NUDL Faculty Examples

UDL can be applied to many aspects of one's class. This page shares examples of aspects of UDL that participants in the NUDL project have incorporated into their classes. Although these are relevant examples, this is not an exhaustive list of how or where UDL can be applies. This page will be refreshed with examples  from NU faculty as they become available.


The syllabus sets the tone for the class. There are many ways to incorporate UDL concepts, one of the most important being setting the tone for the class by indicating your appreciation for diversity. The syllabus for Foundations of Vocal Pedagogy signifies the importance of diversity in the class right at the beginning and includes an example of a request for information that can help the professor get to know the needs of the class. The professor also does a good job of pointing out significant dates and resources by visually distinguishing them with yellow highlighting.

The syllabus for Introduction to Stage Management also provides a good example of setting the tone for the class as one of respecting diversity with the instructor's statement in the instructor overview section. Later, this is reaffirmed with a statement on how to obtain accommodations for students with disabilities.

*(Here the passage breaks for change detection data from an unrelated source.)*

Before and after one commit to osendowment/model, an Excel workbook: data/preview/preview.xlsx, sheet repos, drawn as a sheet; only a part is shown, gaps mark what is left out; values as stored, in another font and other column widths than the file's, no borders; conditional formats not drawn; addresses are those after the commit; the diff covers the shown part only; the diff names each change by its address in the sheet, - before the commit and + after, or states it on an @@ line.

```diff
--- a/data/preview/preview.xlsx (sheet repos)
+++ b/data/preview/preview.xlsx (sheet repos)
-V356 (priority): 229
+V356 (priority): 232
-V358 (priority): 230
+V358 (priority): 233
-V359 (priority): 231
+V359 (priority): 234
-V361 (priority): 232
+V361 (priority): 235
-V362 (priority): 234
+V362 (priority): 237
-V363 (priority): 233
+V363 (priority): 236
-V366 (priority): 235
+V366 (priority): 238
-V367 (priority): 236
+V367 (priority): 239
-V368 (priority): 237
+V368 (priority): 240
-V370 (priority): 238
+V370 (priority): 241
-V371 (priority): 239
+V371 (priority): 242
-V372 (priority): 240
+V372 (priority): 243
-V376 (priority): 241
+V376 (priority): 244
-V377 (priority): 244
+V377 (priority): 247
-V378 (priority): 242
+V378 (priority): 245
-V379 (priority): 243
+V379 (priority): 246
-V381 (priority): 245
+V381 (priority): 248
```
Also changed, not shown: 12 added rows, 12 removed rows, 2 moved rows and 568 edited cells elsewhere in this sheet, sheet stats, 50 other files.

The syllabus for Production in Context also sets the tone for the class through the instructor overview. It also shows how multiple means of representation of learning were incorporated into the class when it discusses the choices students have for presenting their final project in the community interview project section.


Along with demonstrating an example of multiple means of expression of learning, the instructions for the Community Interview Project in Production in Context shows how the project is broken up into steps so that students can obtain and react to feedback throughout the process of the project as opposed to only receiving feedback once the project is complete.



An important aspect of implementing UDL is not only providing students with feedback, but asking for it from students as well and making adjustments when needed. The instructor for IMC 301 made several UDL-related changes to her class, including providing everyone with extra time on quizzes, allowing quizzes to be taken at home on the students' preferred schedule,  varying the formats of quizzes to include different formats (multiple choice, fill in, essay) questions, making lecture notes available to all in advance of class, and providing clear rubrics on expectations for assignments. Part way through the quarter, the professor surveyed the class for feedback on these changes. Results of the survey show the students' thoughts on the UDL adjustments made in this class as well as a good example of how to obtain student feedback.